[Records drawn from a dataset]
<<<<

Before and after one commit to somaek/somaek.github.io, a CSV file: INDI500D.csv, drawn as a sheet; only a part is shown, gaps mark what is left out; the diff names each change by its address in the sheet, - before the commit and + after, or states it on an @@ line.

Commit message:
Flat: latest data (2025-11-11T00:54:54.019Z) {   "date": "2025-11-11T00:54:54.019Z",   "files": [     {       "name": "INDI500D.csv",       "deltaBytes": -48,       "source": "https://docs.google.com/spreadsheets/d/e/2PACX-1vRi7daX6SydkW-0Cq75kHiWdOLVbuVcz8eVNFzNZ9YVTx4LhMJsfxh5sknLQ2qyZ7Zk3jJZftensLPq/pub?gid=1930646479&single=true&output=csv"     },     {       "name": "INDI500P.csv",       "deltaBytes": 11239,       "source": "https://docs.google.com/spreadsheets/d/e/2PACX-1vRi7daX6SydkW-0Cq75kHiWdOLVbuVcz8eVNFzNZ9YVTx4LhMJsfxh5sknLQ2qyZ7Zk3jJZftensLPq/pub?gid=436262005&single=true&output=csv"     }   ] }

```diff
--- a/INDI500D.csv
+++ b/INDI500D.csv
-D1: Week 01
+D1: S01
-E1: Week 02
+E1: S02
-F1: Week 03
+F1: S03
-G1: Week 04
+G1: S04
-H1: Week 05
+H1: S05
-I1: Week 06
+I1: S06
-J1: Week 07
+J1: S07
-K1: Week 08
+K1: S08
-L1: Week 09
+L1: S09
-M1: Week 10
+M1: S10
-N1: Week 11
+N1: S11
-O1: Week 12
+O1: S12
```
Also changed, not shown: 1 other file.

>>>>

### ACTIVITY
Count how many lines in the data above hold the string "shown", and give the number with no other words.

### RESPONSE FOR THIS EXERCISE
2